Task details. Output the entries in full and verbatim, pictures omitted.

Content starts

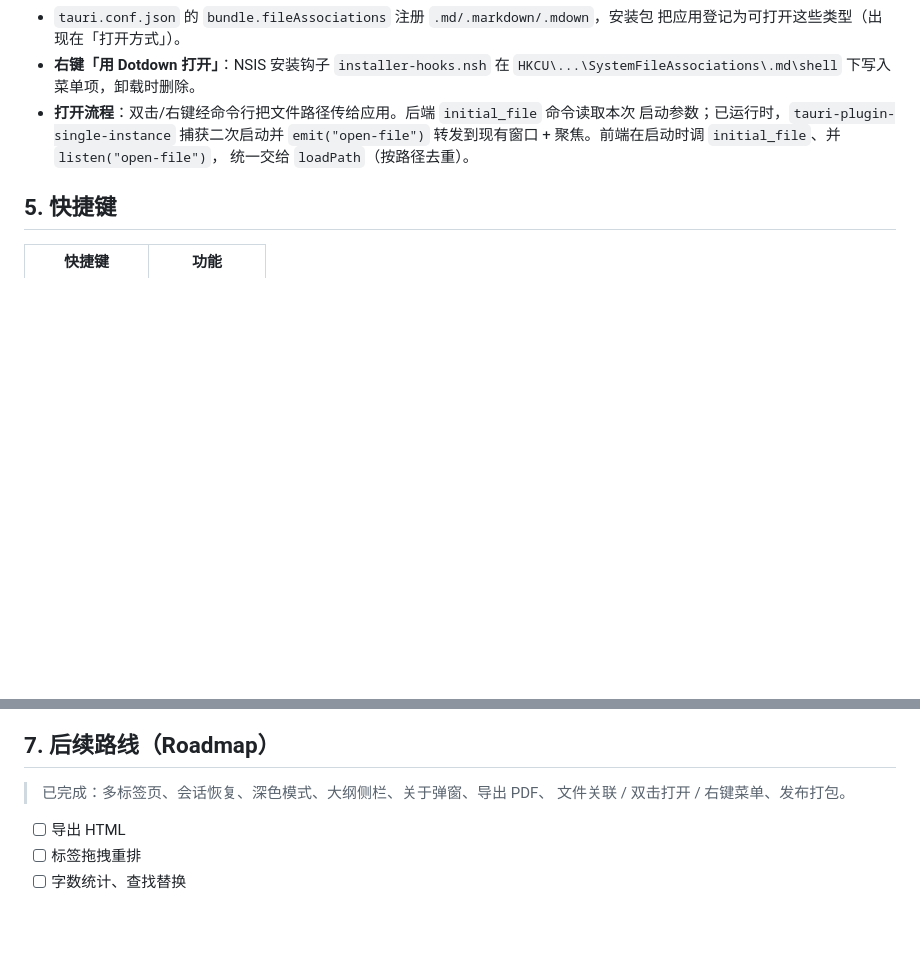
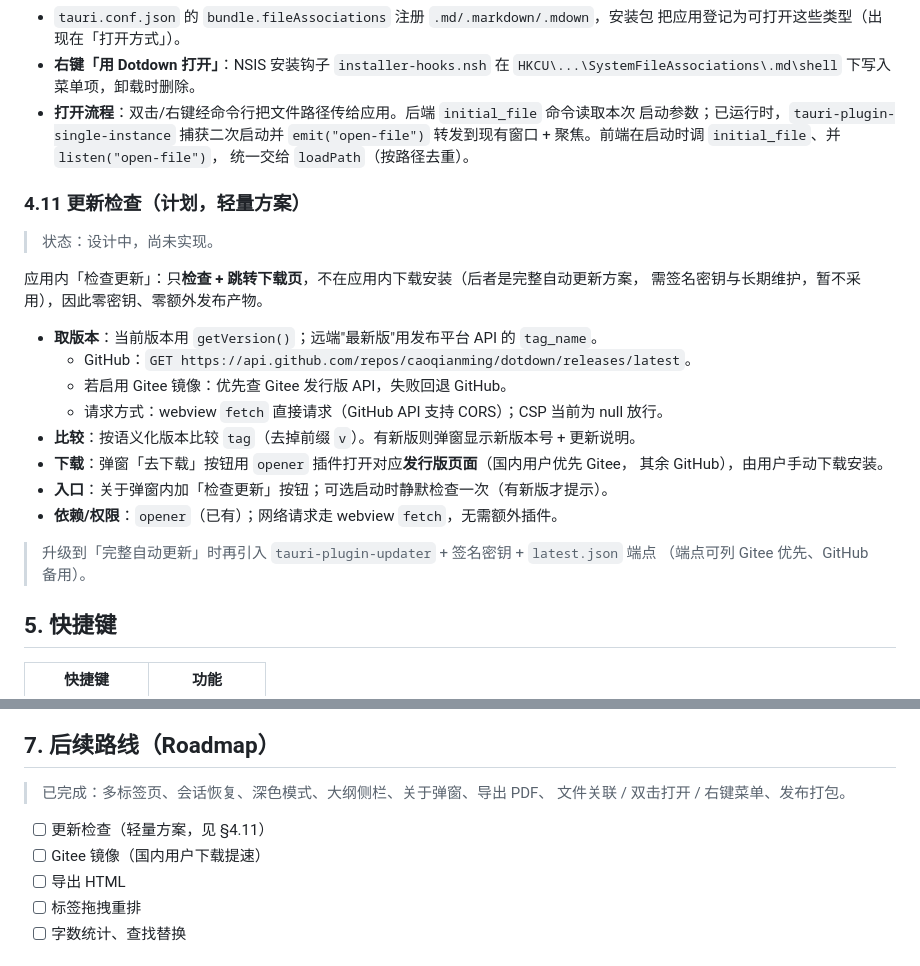
Before and after one commit to caoqianming/dotdown, a Markdown page: design.md, 2 parts joined by grey strips. Rendered like a GitHub page; blank space fills up the shorter version.

Commit message:
docs(design): 记录轻量更新检查方案（§4.11）+ 路线图
Co-Authored-By: Claude Opus 4.8 (1M context) <noreply@anthropic.com>

```diff
--- a/design.md
+++ b/design.md
@@ -165,6 +165,26 @@ interface PersistedTab {
   转发到现有窗口 + 聚焦。前端在启动时调 `initial_file`、并 `listen("open-file")`，
   统一交给 `loadPath`（按路径去重）。
 
+### 4.11 更新检查（计划，轻量方案）
+
+> 状态：设计中，尚未实现。
+
+应用内「检查更新」：只**检查 + 跳转下载页**，不在应用内下载安装（后者是完整自动更新方案，
+需签名密钥与长期维护，暂不采用），因此零密钥、零额外发布产物。
+
+- **取版本**：当前版本用 `getVersion()`；远端"最新版"用发布平台 API 的 `tag_name`。
+  - GitHub：`GET https://api.github.com/repos/caoqianming/dotdown/releases/latest`。
+  - 若启用 Gitee 镜像：优先查 Gitee 发行版 API，失败回退 GitHub。
+  - 请求方式：webview `fetch` 直接请求（GitHub API 支持 CORS）；CSP 当前为 null 放行。
+- **比较**：按语义化版本比较 `tag`（去掉前缀 `v`）。有新版则弹窗显示新版本号 + 更新说明。
+- **下载**：弹窗「去下载」按钮用 `opener` 插件打开对应**发行版页面**（国内用户优先 Gitee，
+  其余 GitHub），由用户手动下载安装。
+- **入口**：关于弹窗内加「检查更新」按钮；可选启动时静默检查一次（有新版才提示）。
+- **依赖/权限**：`opener`（已有）；网络请求走 webview `fetch`，无需额外插件。
+
+> 升级到「完整自动更新」时再引入 `tauri-plugin-updater` + 签名密钥 + `latest.json` 端点
+> （端点可列 Gitee 优先、GitHub 备用）。
+
 ## 5. 快捷键
 
 | 快捷键 | 功能 |
@@ -192,6 +212,8 @@ interface PersistedTab {
 > 已完成：多标签页、会话恢复、深色模式、大纲侧栏、关于弹窗、导出 PDF、
 > 文件关联 / 双击打开 / 右键菜单、发布打包。
 
+- [ ] 更新检查（轻量方案，见 §4.11）
+- [ ] Gitee 镜像（国内用户下载提速）
 - [ ] 导出 HTML
 - [ ] 标签拖拽重排
 - [ ] 字数统计、查找替换
```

Content ends

Finished task.
Before and after one commit to caoqianming/dotdown, a Markdown page: design.md, 2 parts joined by grey strips. Rendered like a GitHub page; blank space fills up the shorter version.

Commit message:
docs(design): 记录轻量更新检查方案（§4.11）+ 路线图
Co-Authored-By: Claude Opus 4.8 (1M context) <noreply@anthropic.com>

```diff
--- a/design.md
+++ b/design.md
@@ -165,6 +165,26 @@ interface PersistedTab {
   转发到现有窗口 + 聚焦。前端在启动时调 `initial_file`、并 `listen("open-file")`，
   统一交给 `loadPath`（按路径去重）。
 
+### 4.11 更新检查（计划，轻量方案）
+
+> 状态：设计中，尚未实现。
+
+应用内「检查更新」：只**检查 + 跳转下载页**，不在应用内下载安装（后者是完整自动更新方案，
+需签名密钥与长期维护，暂不采用），因此零密钥、零额外发布产物。
+
+- **取版本**：当前版本用 `getVersion()`；远端"最新版"用发布平台 API 的 `tag_name`。
+  - GitHub：`GET https://api.github.com/repos/caoqianming/dotdown/releases/latest`。
+  - 若启用 Gitee 镜像：优先查 Gitee 发行版 API，失败回退 GitHub。
+  - 请求方式：webview `fetch` 直接请求（GitHub API 支持 CORS）；CSP 当前为 null 放行。
+- **比较**：按语义化版本比较 `tag`（去掉前缀 `v`）。有新版则弹窗显示新版本号 + 更新说明。
+- **下载**：弹窗「去下载」按钮用 `opener` 插件打开对应**发行版页面**（国内用户优先 Gitee，
+  其余 GitHub），由用户手动下载安装。
+- **入口**：关于弹窗内加「检查更新」按钮；可选启动时静默检查一次（有新版才提示）。
+- **依赖/权限**：`opener`（已有）；网络请求走 webview `fetch`，无需额外插件。
+
+> 升级到「完整自动更新」时再引入 `tauri-plugin-updater` + 签名密钥 + `latest.json` 端点
+> （端点可列 Gitee 优先、GitHub 备用）。
+
 ## 5. 快捷键
 
 | 快捷键 | 功能 |
@@ -192,6 +212,8 @@ interface PersistedTab {
 > 已完成：多标签页、会话恢复、深色模式、大纲侧栏、关于弹窗、导出 PDF、
 > 文件关联 / 双击打开 / 右键菜单、发布打包。
 
+- [ ] 更新检查（轻量方案，见 §4.11）
+- [ ] Gitee 镜像（国内用户下载提速）
 - [ ] 导出 HTML
 - [ ] 标签拖拽重排
 - [ ] 字数统计、查找替换
```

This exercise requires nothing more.